ASSIGNMENT – Only the pictures are to be left out, and the rest of the entries should be reproduced exactly.

LISTED RECORDS –
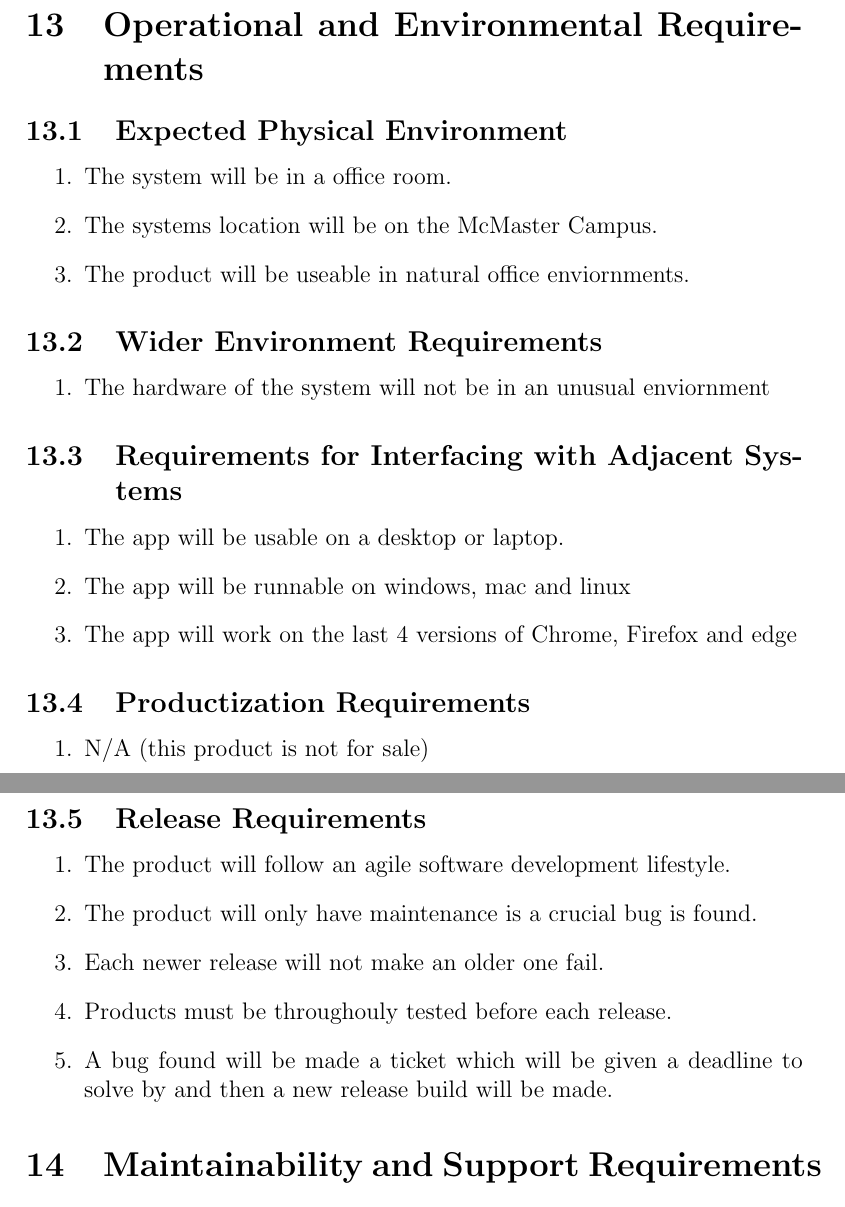
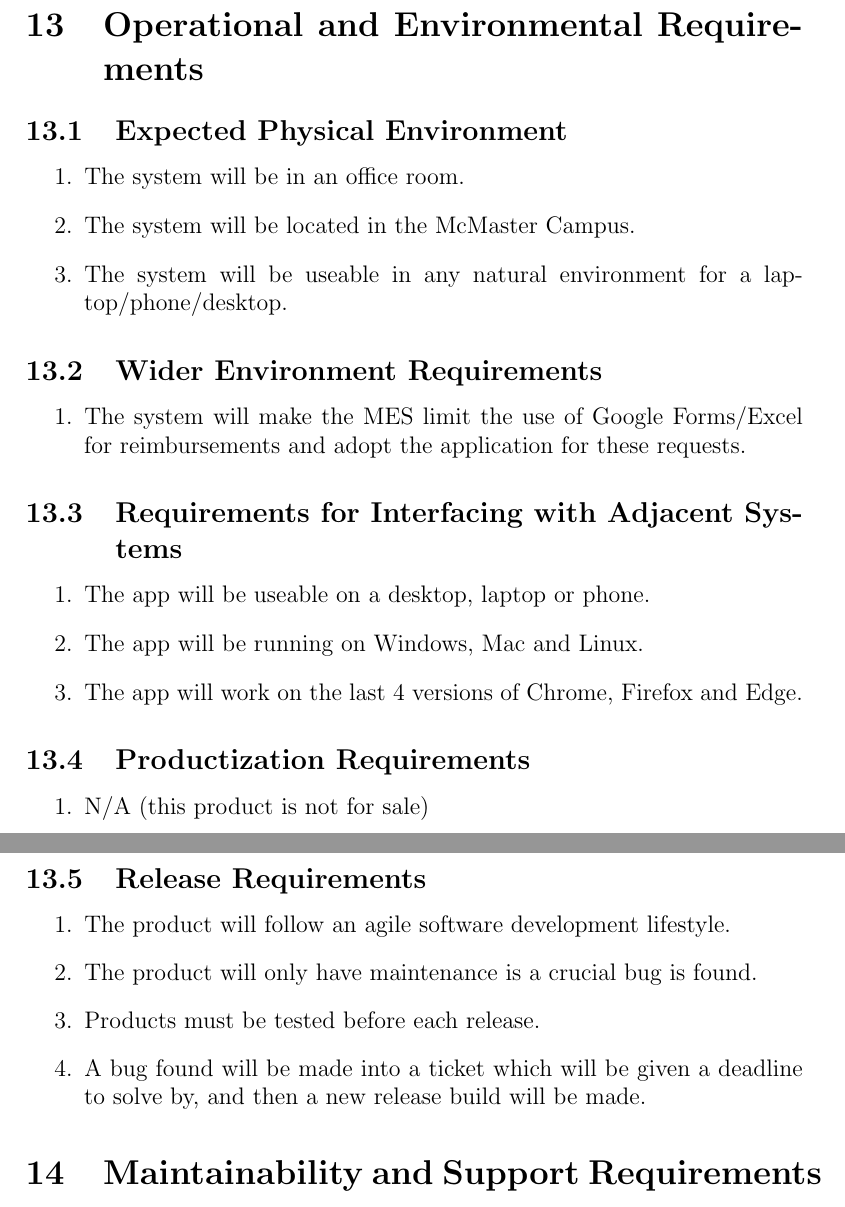
Before and after one commit to Housam2020/MES-ERP, a LaTeX document (docs/SRS-Volere/SRS.tex): two parts of pages 26 and 27 of 40, joined at a grey line, cut so that both start at the same text. Compiled offline with pdfLaTeX.

Commit message:
Section 13

```diff
--- a/docs/SRS-Volere/SRS.tex
+++ b/docs/SRS-Volere/SRS.tex
@@ -503,20 +503,20 @@ The longevity of the platform is crucial for ensuring a return on investment and
 \section{Operational and Environmental Requirements}
 \subsection{Expected Physical Environment}
 \begin{enumerate}
-  \item The system will be in a office room.
-  \item The systems location will be on the McMaster Campus.
-  \item The product will be useable in natural office enviornments.
+  \item The system will be in an office room.
+  \item The system will be located in the McMaster Campus.
+  \item The system will be useable in any natural environment for a laptop/phone/desktop.
 \end{enumerate}
 \subsection{Wider Environment Requirements}
 \begin{enumerate}
-  \item The hardware of the system will not be in an unusual enviornment
+  \item The system will make the MES limit the use of Google Forms/Excel for reimbursements and adopt the application for these requests.
 \end{enumerate}
 
 \subsection{Requirements for Interfacing with Adjacent Systems}
 \begin{enumerate}
-  \item The app will be usable on a desktop or laptop.
-  \item The app will be runnable on windows, mac and linux
-  \item The app will work on the last 4 versions of Chrome, Firefox and edge
+  \item The app will be useable on a desktop, laptop or phone.
+  \item The app will be running on Windows, Mac and Linux.
+  \item The app will work on the last 4 versions of Chrome, Firefox and Edge.
 \end{enumerate}
 \subsection{Productization Requirements}
 \begin{enumerate}
@@ -526,9 +526,8 @@ The longevity of the platform is crucial for ensuring a return on investment and
 \begin{enumerate}
   \item The product will follow an agile software development lifestyle.
   \item The product will only have maintenance is a crucial bug is found.
-  \item Each newer release will not make an older one fail.
-  \item Products must be throughouly tested before each release.
-  \item A bug found will be made a ticket which will be given a deadline to solve by and then a new release build will be made.
+  \item Products must be tested before each release.
+  \item A bug found will be made into a ticket which will be given a deadline to solve by, and then a new release build will be made.
 \end{enumerate}
 
 \section{Maintainability and Support Requirements}
```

RESPONSE TO THE TASK –
Before and after one commit to Housam2020/MES-ERP, a LaTeX document (docs/SRS-Volere/SRS.tex): two parts of pages 26 and 27 of 40, joined at a grey line, cut so that both start at the same text. Compiled offline with pdfLaTeX.

Commit message:
Section 13

```diff
--- a/docs/SRS-Volere/SRS.tex
+++ b/docs/SRS-Volere/SRS.tex
@@ -503,20 +503,20 @@ The longevity of the platform is crucial for ensuring a return on investment and
 \section{Operational and Environmental Requirements}
 \subsection{Expected Physical Environment}
 \begin{enumerate}
-  \item The system will be in a office room.
-  \item The systems location will be on the McMaster Campus.
-  \item The product will be useable in natural office enviornments.
+  \item The system will be in an office room.
+  \item The system will be located in the McMaster Campus.
+  \item The system will be useable in any natural environment for a laptop/phone/desktop.
 \end{enumerate}
 \subsection{Wider Environment Requirements}
 \begin{enumerate}
-  \item The hardware of the system will not be in an unusual enviornment
+  \item The system will make the MES limit the use of Google Forms/Excel for reimbursements and adopt the application for these requests.
 \end{enumerate}
 
 \subsection{Requirements for Interfacing with Adjacent Systems}
 \begin{enumerate}
-  \item The app will be usable on a desktop or laptop.
-  \item The app will be runnable on windows, mac and linux
-  \item The app will work on the last 4 versions of Chrome, Firefox and edge
+  \item The app will be useable on a desktop, laptop or phone.
+  \item The app will be running on Windows, Mac and Linux.
+  \item The app will work on the last 4 versions of Chrome, Firefox and Edge.
 \end{enumerate}
 \subsection{Productization Requirements}
 \begin{enumerate}
@@ -526,9 +526,8 @@ The longevity of the platform is crucial for ensuring a return on investment and
 \begin{enumerate}
   \item The product will follow an agile software development lifestyle.
   \item The product will only have maintenance is a crucial bug is found.
-  \item Each newer release will not make an older one fail.
-  \item Products must be throughouly tested before each release.
-  \item A bug found will be made a ticket which will be given a deadline to solve by and then a new release build will be made.
+  \item Products must be tested before each release.
+  \item A bug found will be made into a ticket which will be given a deadline to solve by, and then a new release build will be made.
 \end{enumerate}
 
 \section{Maintainability and Support Requirements}
```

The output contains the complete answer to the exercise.